Through TED Talks, I’ve learned about of Kevin Briggs, a recently retired California Highway Patrol Sergeant and, in my humble opinion, a hero and an inspiration in the work of suicide prevention.

I cannot imagine how I would try to talk someone out of suicide. I would be so afraid of saying the wrong things, so afraid to fail and come face to face with suicide. Kevin Briggs has talked more than two hundred people out of jumping off the Golden Gate Bridge in San Francisco, California. And now that he has retired, he is still fighting the good fight.

In his TED Talk, Kevin Briggs talked about some of the people he spoke to on the Golden Gate Bridge. He spoke of Kevin Berthia, with whom he spoke on the bridge for an hour and a half. Thankfully, Kevin decided to come back over the rail of the bridge. Kevin Briggs also told the tragic story of Jason Garber. After talking to Kevin Briggs and other patrol officers about his hopelessness, Jason went off the bridge and was gone.

What was perhaps most helpful in Kevin Briggs’s TED Talk was his simple but powerful advice on how to talk to someone who is suicidal. “It’s not just the talking that you do, it’s the listening. Listen to understand. Don’t argue or blame or tell the person you know how they feel. By just being there, you may be the turning point that they need. Also, if you think someone is suicidal, don’t be afraid to confront them. One way of asking them the question is like this: ‘Others in similar circumstances have contemplated ending their life. Have you had those thoughts?’ Other signs to look for are hopelessness, helplessness, recent social withdrawal, and loss of interest in life.”

This TED Talk was entitled The Bridge Between Suicide and Life. If we are ever faced with that situation, Kevin Briggs encourages us to become that bridge. Hopefully, by simply listening to understand, we can be the bridge that helps a friend cross from suicide to life.

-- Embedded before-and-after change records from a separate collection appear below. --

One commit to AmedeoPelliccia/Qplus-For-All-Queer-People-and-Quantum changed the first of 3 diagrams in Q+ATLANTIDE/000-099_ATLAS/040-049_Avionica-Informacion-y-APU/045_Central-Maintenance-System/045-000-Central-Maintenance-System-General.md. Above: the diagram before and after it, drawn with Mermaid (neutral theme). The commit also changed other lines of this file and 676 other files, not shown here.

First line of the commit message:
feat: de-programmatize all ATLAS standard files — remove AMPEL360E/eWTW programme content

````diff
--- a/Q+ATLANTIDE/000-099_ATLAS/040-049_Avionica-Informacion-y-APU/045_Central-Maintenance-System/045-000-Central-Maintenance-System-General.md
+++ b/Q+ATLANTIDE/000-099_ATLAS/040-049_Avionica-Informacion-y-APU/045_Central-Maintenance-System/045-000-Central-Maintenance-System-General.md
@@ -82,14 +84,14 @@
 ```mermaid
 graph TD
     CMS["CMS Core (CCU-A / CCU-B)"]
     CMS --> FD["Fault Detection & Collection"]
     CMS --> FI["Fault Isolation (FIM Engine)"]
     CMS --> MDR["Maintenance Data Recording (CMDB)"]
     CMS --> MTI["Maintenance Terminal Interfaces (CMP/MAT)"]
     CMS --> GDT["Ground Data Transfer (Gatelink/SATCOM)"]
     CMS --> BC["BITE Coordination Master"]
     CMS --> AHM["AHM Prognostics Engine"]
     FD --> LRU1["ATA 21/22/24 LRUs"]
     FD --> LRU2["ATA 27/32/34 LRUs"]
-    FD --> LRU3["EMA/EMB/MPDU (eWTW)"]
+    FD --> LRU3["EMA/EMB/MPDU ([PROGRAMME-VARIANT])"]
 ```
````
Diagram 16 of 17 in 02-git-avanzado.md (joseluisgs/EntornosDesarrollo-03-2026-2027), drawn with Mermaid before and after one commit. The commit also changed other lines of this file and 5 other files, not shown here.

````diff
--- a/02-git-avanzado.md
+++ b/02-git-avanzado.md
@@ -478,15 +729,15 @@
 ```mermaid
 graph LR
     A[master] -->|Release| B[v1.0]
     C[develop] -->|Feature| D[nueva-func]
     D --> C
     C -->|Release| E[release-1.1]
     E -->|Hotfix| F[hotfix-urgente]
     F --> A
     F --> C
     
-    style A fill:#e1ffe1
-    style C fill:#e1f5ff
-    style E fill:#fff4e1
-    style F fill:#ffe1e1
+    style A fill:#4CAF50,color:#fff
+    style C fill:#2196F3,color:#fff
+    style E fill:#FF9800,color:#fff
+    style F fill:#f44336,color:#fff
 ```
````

(This post is dedicated to a friend who was lost to suicide in 2013. Yesterday was her birthday. She is sorely missed.)